◆ **WHAT YOU SHOULD DO**:
Say how many lines of the listing below contain "auth", giving the number and nothing else.
★ ★ ★
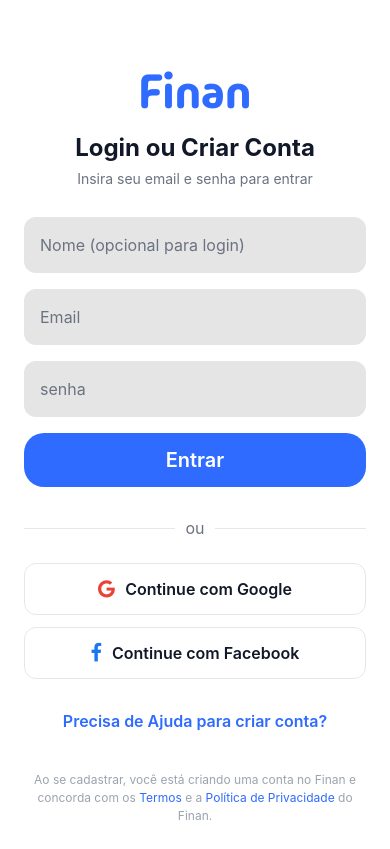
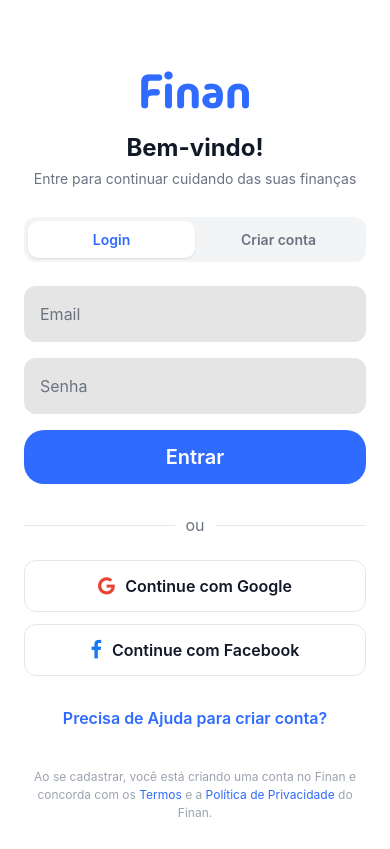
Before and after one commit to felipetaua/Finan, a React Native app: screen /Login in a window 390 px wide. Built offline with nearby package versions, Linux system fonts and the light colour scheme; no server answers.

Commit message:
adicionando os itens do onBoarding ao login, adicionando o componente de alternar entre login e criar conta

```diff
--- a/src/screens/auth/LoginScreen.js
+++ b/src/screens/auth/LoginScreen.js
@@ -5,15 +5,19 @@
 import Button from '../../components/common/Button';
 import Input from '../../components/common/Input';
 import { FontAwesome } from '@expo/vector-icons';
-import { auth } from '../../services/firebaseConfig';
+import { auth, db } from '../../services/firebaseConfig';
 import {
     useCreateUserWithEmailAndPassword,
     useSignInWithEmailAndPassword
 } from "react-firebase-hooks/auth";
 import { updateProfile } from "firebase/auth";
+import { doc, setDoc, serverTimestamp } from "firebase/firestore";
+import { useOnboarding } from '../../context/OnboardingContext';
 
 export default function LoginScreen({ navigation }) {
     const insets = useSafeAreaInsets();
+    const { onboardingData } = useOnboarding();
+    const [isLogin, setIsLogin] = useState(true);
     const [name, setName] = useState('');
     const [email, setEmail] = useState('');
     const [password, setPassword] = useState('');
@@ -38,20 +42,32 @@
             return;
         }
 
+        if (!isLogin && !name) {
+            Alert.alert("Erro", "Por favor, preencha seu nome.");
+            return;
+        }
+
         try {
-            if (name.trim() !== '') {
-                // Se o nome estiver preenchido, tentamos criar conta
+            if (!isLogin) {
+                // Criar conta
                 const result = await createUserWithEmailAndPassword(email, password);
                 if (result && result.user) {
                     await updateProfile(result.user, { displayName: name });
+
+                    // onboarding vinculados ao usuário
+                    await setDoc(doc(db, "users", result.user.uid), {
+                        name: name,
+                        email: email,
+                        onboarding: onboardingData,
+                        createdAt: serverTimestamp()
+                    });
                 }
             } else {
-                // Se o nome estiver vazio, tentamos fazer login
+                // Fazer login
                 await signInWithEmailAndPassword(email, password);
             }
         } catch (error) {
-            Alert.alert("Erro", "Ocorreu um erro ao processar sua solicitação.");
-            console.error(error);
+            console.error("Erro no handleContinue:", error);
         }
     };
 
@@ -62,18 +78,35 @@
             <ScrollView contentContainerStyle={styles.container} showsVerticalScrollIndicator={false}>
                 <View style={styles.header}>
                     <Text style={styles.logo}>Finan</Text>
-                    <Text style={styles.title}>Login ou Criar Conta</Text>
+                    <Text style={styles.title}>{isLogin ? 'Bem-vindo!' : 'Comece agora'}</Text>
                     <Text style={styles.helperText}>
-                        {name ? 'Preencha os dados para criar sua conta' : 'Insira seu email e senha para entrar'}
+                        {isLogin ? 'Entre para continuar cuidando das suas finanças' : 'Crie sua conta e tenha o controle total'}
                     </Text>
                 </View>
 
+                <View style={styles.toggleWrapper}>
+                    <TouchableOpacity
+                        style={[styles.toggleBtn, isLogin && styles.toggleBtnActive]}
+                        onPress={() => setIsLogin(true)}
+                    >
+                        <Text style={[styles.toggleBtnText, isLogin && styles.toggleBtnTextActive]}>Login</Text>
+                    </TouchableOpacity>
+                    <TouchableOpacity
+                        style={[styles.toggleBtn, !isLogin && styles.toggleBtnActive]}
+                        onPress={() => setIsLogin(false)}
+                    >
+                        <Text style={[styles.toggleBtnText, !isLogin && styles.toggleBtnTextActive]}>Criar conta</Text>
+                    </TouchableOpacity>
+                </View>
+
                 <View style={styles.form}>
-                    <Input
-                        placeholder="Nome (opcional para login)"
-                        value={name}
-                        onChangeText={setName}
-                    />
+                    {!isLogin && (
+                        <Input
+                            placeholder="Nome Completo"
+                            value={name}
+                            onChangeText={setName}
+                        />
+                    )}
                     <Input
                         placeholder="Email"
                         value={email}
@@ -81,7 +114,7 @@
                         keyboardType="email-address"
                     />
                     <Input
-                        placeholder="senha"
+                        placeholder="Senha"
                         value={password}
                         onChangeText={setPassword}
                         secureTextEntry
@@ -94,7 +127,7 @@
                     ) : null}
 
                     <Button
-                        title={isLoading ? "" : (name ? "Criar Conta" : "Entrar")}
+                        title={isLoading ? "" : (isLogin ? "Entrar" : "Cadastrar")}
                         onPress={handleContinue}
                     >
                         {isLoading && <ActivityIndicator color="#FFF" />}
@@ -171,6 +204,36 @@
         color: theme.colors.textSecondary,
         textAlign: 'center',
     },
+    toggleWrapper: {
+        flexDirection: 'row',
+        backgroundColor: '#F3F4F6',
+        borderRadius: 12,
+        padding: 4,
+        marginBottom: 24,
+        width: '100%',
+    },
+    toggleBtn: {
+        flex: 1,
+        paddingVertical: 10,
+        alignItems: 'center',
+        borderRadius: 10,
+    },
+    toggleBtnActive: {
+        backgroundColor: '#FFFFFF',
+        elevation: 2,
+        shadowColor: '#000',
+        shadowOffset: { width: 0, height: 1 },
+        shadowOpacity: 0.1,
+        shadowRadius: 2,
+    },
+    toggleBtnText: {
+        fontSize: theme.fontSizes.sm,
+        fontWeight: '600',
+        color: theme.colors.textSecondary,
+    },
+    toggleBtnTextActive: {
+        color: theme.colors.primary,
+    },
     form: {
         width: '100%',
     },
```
★ ★ ★
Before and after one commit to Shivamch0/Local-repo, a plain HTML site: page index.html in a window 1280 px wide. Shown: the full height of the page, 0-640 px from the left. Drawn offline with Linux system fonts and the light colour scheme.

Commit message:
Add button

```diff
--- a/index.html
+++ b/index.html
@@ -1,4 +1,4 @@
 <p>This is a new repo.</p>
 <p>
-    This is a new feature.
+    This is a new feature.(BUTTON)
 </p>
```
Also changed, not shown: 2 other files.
★ ★ ★
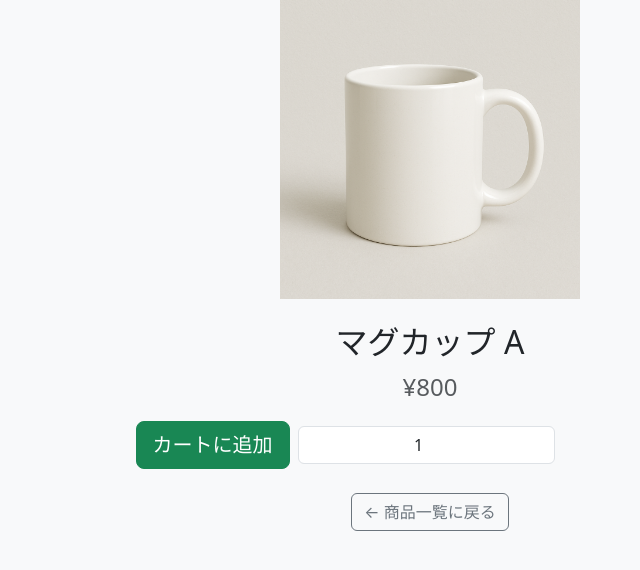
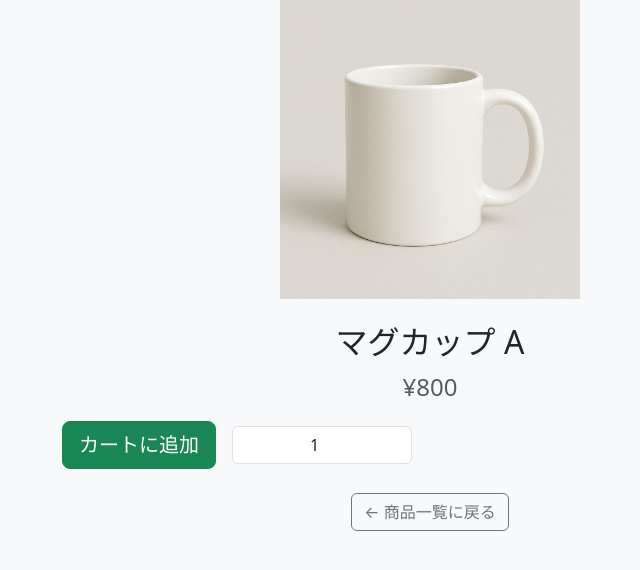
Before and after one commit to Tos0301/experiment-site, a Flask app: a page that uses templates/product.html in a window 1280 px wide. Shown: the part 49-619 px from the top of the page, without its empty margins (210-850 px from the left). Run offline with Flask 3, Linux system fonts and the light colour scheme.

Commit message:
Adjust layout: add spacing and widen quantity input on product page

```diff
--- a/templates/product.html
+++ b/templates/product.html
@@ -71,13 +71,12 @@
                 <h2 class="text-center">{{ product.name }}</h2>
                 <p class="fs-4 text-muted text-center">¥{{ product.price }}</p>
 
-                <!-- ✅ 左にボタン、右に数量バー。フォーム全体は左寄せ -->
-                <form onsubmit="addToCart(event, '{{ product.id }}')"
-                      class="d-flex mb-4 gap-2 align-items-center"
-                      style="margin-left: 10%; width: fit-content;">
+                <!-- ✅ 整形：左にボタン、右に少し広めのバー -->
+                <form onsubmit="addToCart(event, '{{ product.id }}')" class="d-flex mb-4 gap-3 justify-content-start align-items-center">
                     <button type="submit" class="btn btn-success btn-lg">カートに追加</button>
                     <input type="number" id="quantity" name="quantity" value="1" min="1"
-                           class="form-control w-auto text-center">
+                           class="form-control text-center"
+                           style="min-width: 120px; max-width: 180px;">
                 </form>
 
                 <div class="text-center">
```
★ ★ ★
◆ **RESULT**:
6